Free Speech and the Workplace

Updated: Mar 5, 2020

The Economist February 29th, 2020 Speech at work “None of your business”. “Companies are increasingly worried about what their employees say-inside and outside the office”

The rise of social media amplified the opportunities to instantaneously tell not just your colleague or close friend but much of the world your point-of-view. What was once ephemeral happy hour fodder is now available as a tightly unitized record-easily saved and distributed on a whim and beyond the author's control. Knowledge is power and dispatches in-this-form can be frightening for the author and associates be they friends, foes or organizations.

In the western workplace, “Free Speech” is uniquely protected to avoid retaliation on religious grounds. Increasingly now, workers are seeking similar protections for other beliefs. Current thinking suggests certain beliefs might be protected if they are 1) “genuinely held”, 2) based on objective data and not just opinion, 3) a “substantial part of life”, 4) cohesive, serious and important and 5) “…worthy of respect in a democratic society and compatible with human dignity and the rights of others”. Examples potentially meeting these criteria, as determined by “European Tribunals” are 1) opposition to hunting, 2) Darwinism, 3) the “higher purpose of public broadcast journalism”, 4) ethical veganism and 5) Anthroposophy.

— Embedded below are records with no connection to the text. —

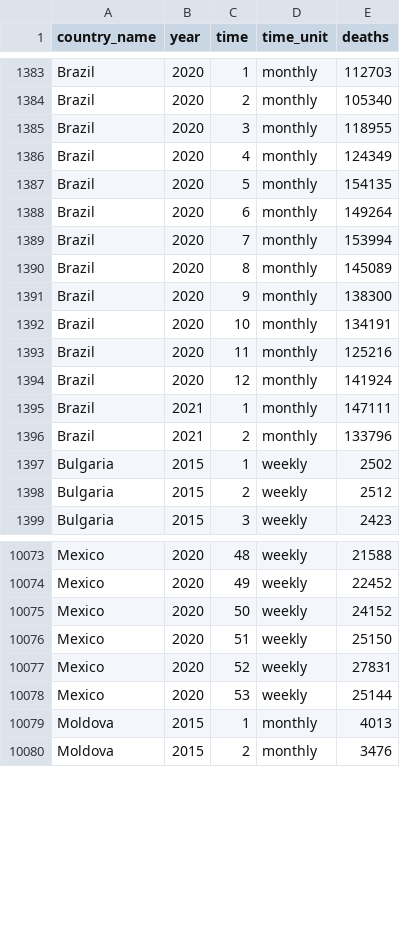
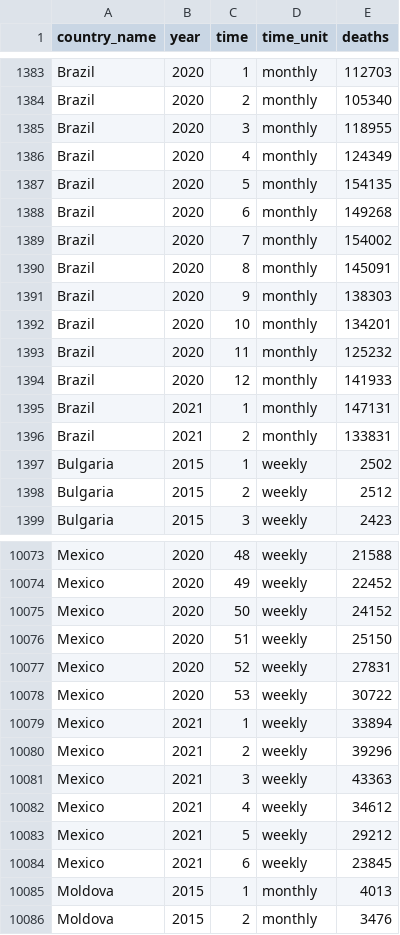
Before and after one commit to akarlinsky/world_mortality, a CSV file: world_mortality.csv, drawn as a sheet; only a part is shown, gaps mark what is left out.

Commit message:
2021-03-28 Update
- New data: Mexico.

- Revisions: Brazil, Mexico.

```diff
--- a/world_mortality.csv
+++ b/world_mortality.csv
@@ -1387,11 +1387,11 @@ Brazil,2020,4,monthly,124349
 Brazil,2020,5,monthly,154135
-Brazil,2020,6,monthly,149264
-Brazil,2020,7,monthly,153994
-Brazil,2020,8,monthly,145089
-Brazil,2020,9,monthly,138300
-Brazil,2020,10,monthly,134191
-Brazil,2020,11,monthly,125216
-Brazil,2020,12,monthly,141924
-Brazil,2021,1,monthly,147111
-Brazil,2021,2,monthly,133796
+Brazil,2020,6,monthly,149268
+Brazil,2020,7,monthly,154002
+Brazil,2020,8,monthly,145091
+Brazil,2020,9,monthly,138303
+Brazil,2020,10,monthly,134201
+Brazil,2020,11,monthly,125232
+Brazil,2020,12,monthly,141933
+Brazil,2021,1,monthly,147131
+Brazil,2021,2,monthly,133831
 Bulgaria,2015,1,weekly,2502
@@ -10077,3 +10077,9 @@ Mexico,2020,51,weekly,25150
 Mexico,2020,52,weekly,27831
-Mexico,2020,53,weekly,25144
+Mexico,2020,53,weekly,30722
+Mexico,2021,1,weekly,33894
+Mexico,2021,2,weekly,39296
+Mexico,2021,3,weekly,43363
+Mexico,2021,4,weekly,34612
+Mexico,2021,5,weekly,29212
+Mexico,2021,6,weekly,23845
 Moldova,2015,1,monthly,4013
```
Also changed, not shown: 2 other files.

Being political, in the workplace, can get you fired in many locales across America. Surprisingly, political protections are much stronger in free countries of Europe. This raises obvious concerns and is particularly important in the current political divide. Yet employers “say they need to restrict the expression of certain views in order to create inclusive workplaces”. More concerning is the growing desire of businesses to suppress free speech outside of the workplace. As many as 10% of “firings in the Netherlands are now related to social media”. Pushback to such firings are typically paid-off in exchange for silence. Particularly thorny are posts that “bring an employer into disrepute”.

To circumvent such issues, to their credit, many companies are defining expectations in their current code of conduct. The depth of detail varies widely, “Intel simply asks employees to ‘use common sense’”. A consultant observer suggests that focusing on civility in the workplace is key. Put aside personal beliefs and focus on the shared organizational mission.